What you have to do >> I need the number of lines in the data that contain the word "Afghanistan", and nothing beyond it.

[Excerpts from a dataset]
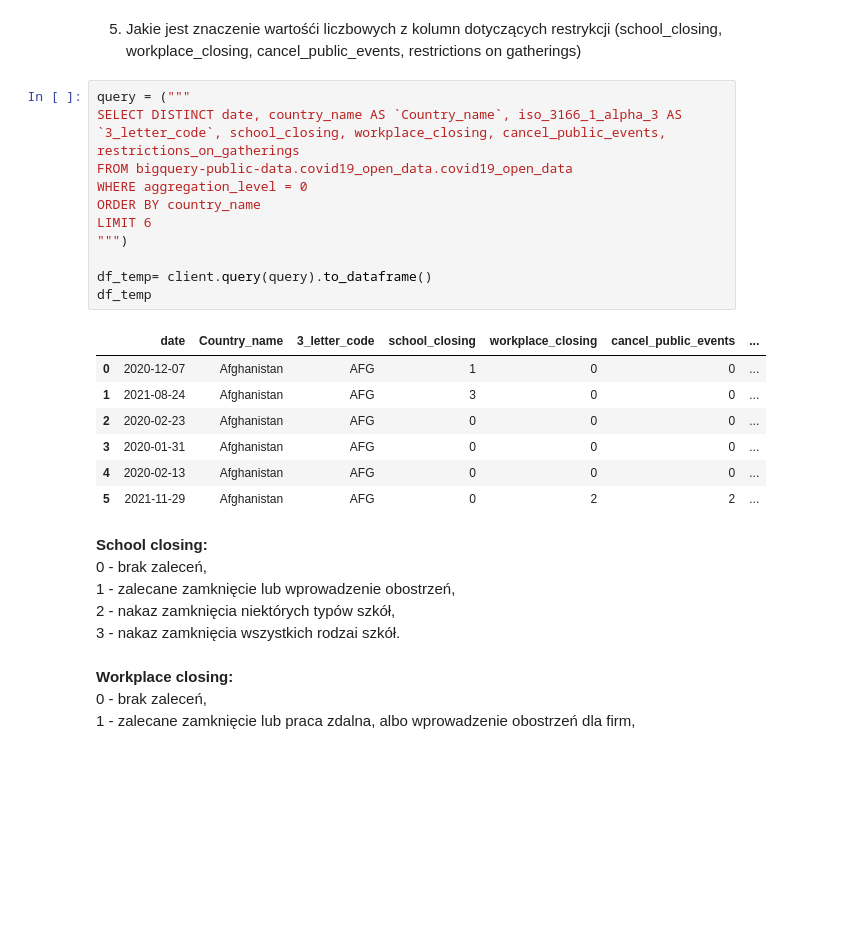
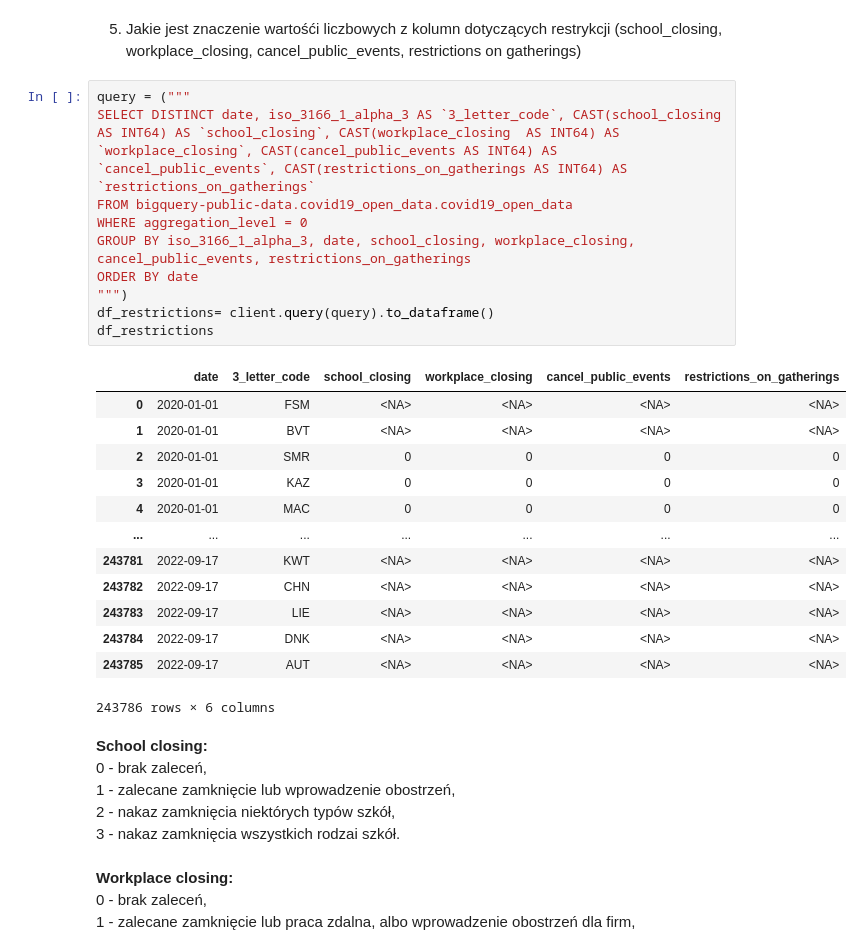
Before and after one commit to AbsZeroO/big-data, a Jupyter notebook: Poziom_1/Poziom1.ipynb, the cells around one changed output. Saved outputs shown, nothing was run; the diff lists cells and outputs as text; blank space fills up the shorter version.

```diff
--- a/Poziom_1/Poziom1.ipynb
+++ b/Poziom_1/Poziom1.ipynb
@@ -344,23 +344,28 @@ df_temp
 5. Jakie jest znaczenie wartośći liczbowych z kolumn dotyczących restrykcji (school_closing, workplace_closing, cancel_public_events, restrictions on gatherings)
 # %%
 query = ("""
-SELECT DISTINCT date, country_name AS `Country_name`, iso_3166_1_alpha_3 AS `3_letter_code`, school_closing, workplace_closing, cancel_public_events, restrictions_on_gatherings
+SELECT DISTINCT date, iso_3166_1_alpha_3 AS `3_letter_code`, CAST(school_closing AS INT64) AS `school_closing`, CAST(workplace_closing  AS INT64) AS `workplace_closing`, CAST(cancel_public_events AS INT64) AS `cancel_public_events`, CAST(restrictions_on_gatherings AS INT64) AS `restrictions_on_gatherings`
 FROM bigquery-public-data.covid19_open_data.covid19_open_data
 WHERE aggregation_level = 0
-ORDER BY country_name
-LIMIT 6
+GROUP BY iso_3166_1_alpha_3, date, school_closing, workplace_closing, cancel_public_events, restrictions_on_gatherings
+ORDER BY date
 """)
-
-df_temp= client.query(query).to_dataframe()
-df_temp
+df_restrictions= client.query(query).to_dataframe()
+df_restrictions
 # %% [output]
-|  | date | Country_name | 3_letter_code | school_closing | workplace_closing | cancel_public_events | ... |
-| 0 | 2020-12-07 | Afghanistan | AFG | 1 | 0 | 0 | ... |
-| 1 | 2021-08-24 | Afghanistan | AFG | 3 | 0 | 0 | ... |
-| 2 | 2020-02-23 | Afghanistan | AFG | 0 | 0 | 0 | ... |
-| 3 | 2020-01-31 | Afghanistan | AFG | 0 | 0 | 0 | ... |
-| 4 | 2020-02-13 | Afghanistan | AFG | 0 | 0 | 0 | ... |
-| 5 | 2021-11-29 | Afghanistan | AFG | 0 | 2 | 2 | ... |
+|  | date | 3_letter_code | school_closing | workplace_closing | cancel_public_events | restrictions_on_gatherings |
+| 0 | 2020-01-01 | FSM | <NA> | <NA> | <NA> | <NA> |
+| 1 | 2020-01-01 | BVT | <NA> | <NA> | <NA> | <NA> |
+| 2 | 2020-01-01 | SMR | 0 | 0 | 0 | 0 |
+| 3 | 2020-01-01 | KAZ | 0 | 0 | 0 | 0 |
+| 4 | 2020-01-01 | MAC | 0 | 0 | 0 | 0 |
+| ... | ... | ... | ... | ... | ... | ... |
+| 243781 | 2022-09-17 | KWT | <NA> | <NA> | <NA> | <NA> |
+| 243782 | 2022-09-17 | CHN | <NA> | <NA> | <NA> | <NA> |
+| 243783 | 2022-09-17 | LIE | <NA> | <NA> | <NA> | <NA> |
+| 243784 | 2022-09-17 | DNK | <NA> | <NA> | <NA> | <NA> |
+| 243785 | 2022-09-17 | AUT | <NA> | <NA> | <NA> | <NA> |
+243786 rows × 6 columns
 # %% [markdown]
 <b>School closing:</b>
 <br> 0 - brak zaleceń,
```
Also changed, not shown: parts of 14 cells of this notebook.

Expected answer >> 6